When Aveng Group CEO Roger Jardine joined Aveng Limited in 2008, part of his motivation was the importance of infrastructure as a key economic driver for the country and the contribution he personally was qualified to make. Then came the 2008 economic meltdown, on top of the investigation that had already started into collusion in the construction industry.

“My personal opinion is collusion is a nice sanitised word for corruption. It is staggering to see how deep this behaviour was running through the industry,” said the now soon to be ex Aveng Limited CEO, on the eve of the Aveng Board announcing that after five years at the helm, Jardine had tendered his resignation as CEO of Aveng Limited with effect from 31 August 2013.

According to Jardine, who was being interviewed on The Money Show on Talk Radio 702, he had walked into the issue as a new CEO in June 2008 and decided he would have to stay to the helm until there was a resolution with the Competition Commission. For the purposes of settlement, Aveng Limited had agreed to a lot that the Competition Commission had put forward at face value in order to achieve resolution. He  stated that the majority of individuals involved in the decisions at the time under investigation had already left the company.

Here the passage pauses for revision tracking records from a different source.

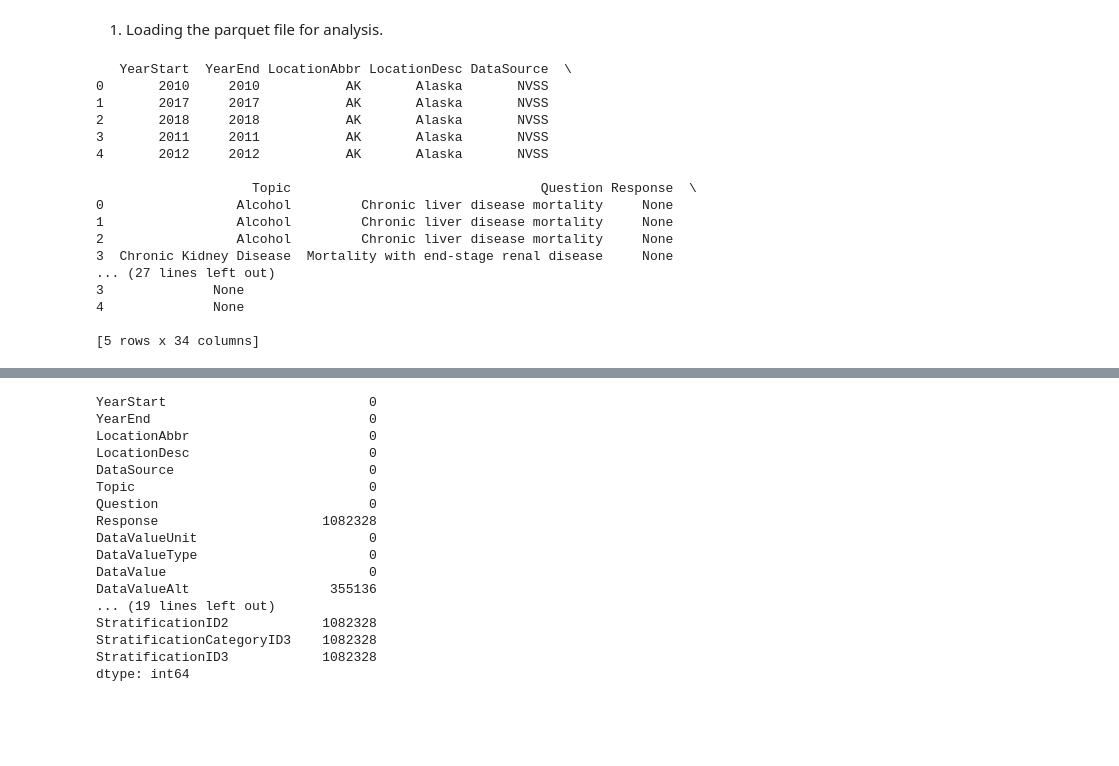
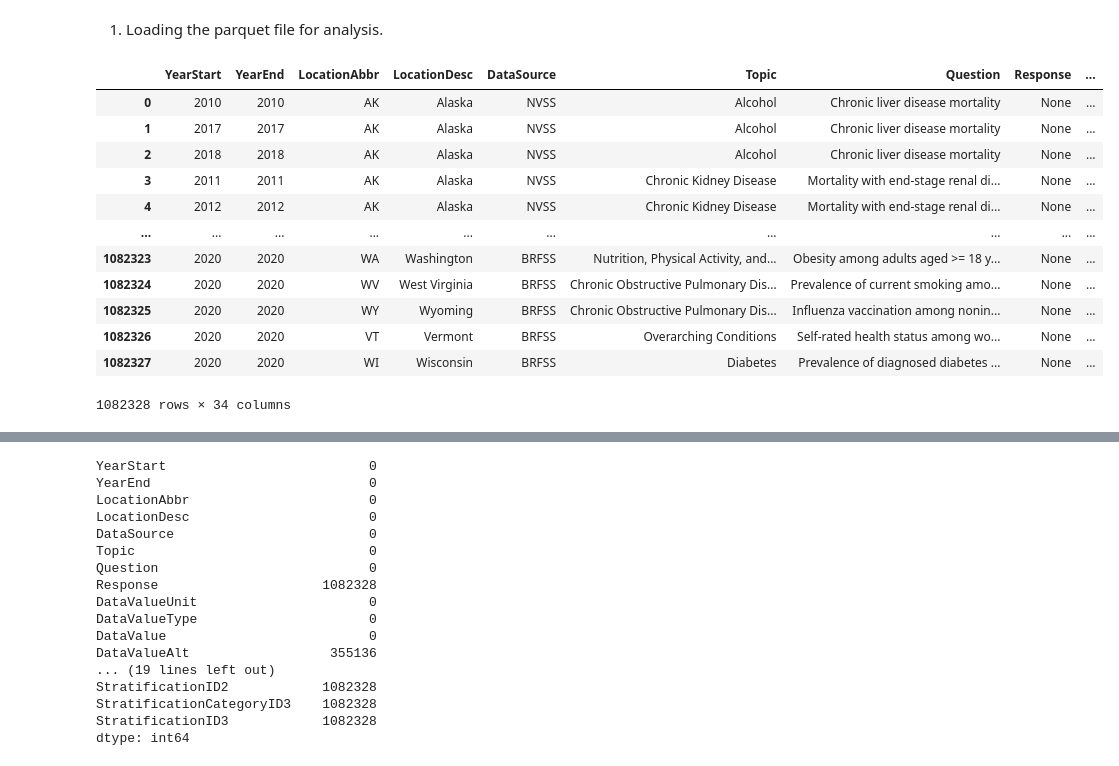
Before and after one commit to andeepl7/FProject_VisualAnalytics, a Jupyter notebook: ETL- Chronic diseases.ipynb, the cells around one changed output, grey strips where cells are left out. Saved outputs shown, nothing was run; the diff lists cells and outputs as text; code cells hidden in the pictures; blank space fills up the shorter version.

```diff
--- a/ETL- Chronic diseases.ipynb
+++ b/ETL- Chronic diseases.ipynb
@@ -1,32 +1,26 @@
 # %% [markdown]
 1. Loading the parquet file for analysis.
 # %%
-import matrix as matrix
 import pandas as pd
 import numpy as np
 import seaborn as sns
 import pyarrow
 import fastparquet
 
 
 df = pd.read_parquet('cdi.parquet')
-
-print(df.head())
+df
 # %% [output]
+|  | YearStart | YearEnd | LocationAbbr | LocationDesc | DataSource | Topic | Question | Response | ... |
+| 0 | 2010 | 2010 | AK | Alaska | NVSS | Alcohol | Chronic liver disease mortality | None | ... |
+| 1 | 2017 | 2017 | AK | Alaska | NVSS | Alcohol | Chronic liver disease mortality | None | ... |
+| 2 | 2018 | 2018 | AK | Alaska | NVSS | Alcohol | Chronic liver disease mortality | None | ... |
+| 3 | 2011 | 2011 | AK | Alaska | NVSS | Chronic Kidney Disease | Mortality with end-stage renal di... | None | ... |
+| 4 | 2012 | 2012 | AK | Alaska | NVSS | Chronic Kidney Disease | Mortality with end-stage renal di... | None | ... |
+| ... | ... | ... | ... | ... | ... | ... | ... | ... | ... |
+| 1082323 | 2020 | 2020 | WA | Washington | BRFSS | Nutrition, Physical Activity, and... | Obesity among adults aged >= 18 y... | None | ... |
+| 1082324 | 2020 | 2020 | WV | West Virginia | BRFSS | Chronic Obstructive Pulmonary Dis... | Prevalence of current smoking amo... | None | ... |
+| 1082325 | 2020 | 2020 | WY | Wyoming | BRFSS | Chronic Obstructive Pulmonary Dis... | Influenza vaccination among nonin... | None | ... |
+| 1082326 | 2020 | 2020 | VT | Vermont | BRFSS | Overarching Conditions | Self-rated health status among wo... | None | ... |
+| 1082327 | 2020 | 2020 | WI | Wisconsin | BRFSS | Diabetes | Prevalence of diagnosed diabetes ... | None | ... |
-   YearStart  YearEnd LocationAbbr LocationDesc DataSource  \
-0       2010     2010           AK       Alaska       NVSS
-1       2017     2017           AK       Alaska       NVSS
-2       2018     2018           AK       Alaska       NVSS
-3       2011     2011           AK       Alaska       NVSS
-4       2012     2012           AK       Alaska       NVSS
-
-                    Topic                                Question Response  \
-0                 Alcohol         Chronic liver disease mortality     None
-1                 Alcohol         Chronic liver disease mortality     None
-2                 Alcohol         Chronic liver disease mortality     None
-3  Chronic Kidney Disease  Mortality with end-stage renal disease     None
-... (27 lines left out)
-3              None
-4              None
-
-[5 rows x 34 columns]
+1082328 rows × 34 columns
```
Also changed, not shown: parts of 39 cells of this notebook, 3 other files.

“The collusion issue goes to the heart of where we are as a country and for Aveng and the Industry in the middle of this, we needed to resolve this issue. It could not go on perennially,” said Jardine, adding that he had informed the Aveng Board that with the Competition Commission’s investigation into the construction industry now finalised, he had decided that this was an appropriate point for him to step down.

Commenting on the announcement, Jardine said: “It has been a privilege working for an organisation that is at the core of infrastructure development. However, the Competition Commission’s investigation process has been personally very taxing, particularly as I have had to deal with matters that occurred before my appointment and of which I had no personal knowledge. While the first of the Competition Commission issues came to our attention shortly after I joined Aveng five years ago, I had a duty as CEO to see the group through this process. The settlement agreement confirmed by the Competition Tribunal last month provides a fresh platform for the group to move forward and to build on the culture of ethical corporate behaviour that we have worked so hard to implement. I feel it is now an appropriate time to move on.”

While the performance of Aveng’s South African Construction business has been a major disappointment, Jardine added the rest of the group’s business is holding its own under very difficult market conditions. Commenting on the announcement Aveng Chairman Angus Band thanked Jardine for his commitment in steering the group through one of the most difficult periods the industry has faced and wished him well in his future endeavours. “Roger has played a primary role in managing the very complex regulatory process with the Competition Commission, as well as dealing with the consequent issues that arose as a result of the investigation. He has also had to manage the group in the midst of material economic uncertainty, which placed the sector as a whole under major pressure. Many of the changes introduced by Roger are now embedded in the group and will continue to have a positive impact on Aveng well into the future.”

The statement released by Aveng on Wednesday indicated  that the Nominations Committee of the Board would be commencing the process to appoint a permanent CEO. According to the statement, Kobus Verster will assume the role of Acting CEO with effect from 1 September 2013. Verster joined Aveng as Financial Director in September 2010 and has served on all of the group’s subsidiary boards over the past three years, affording him insight into the operations, opportunities and constraints of the various group businesses.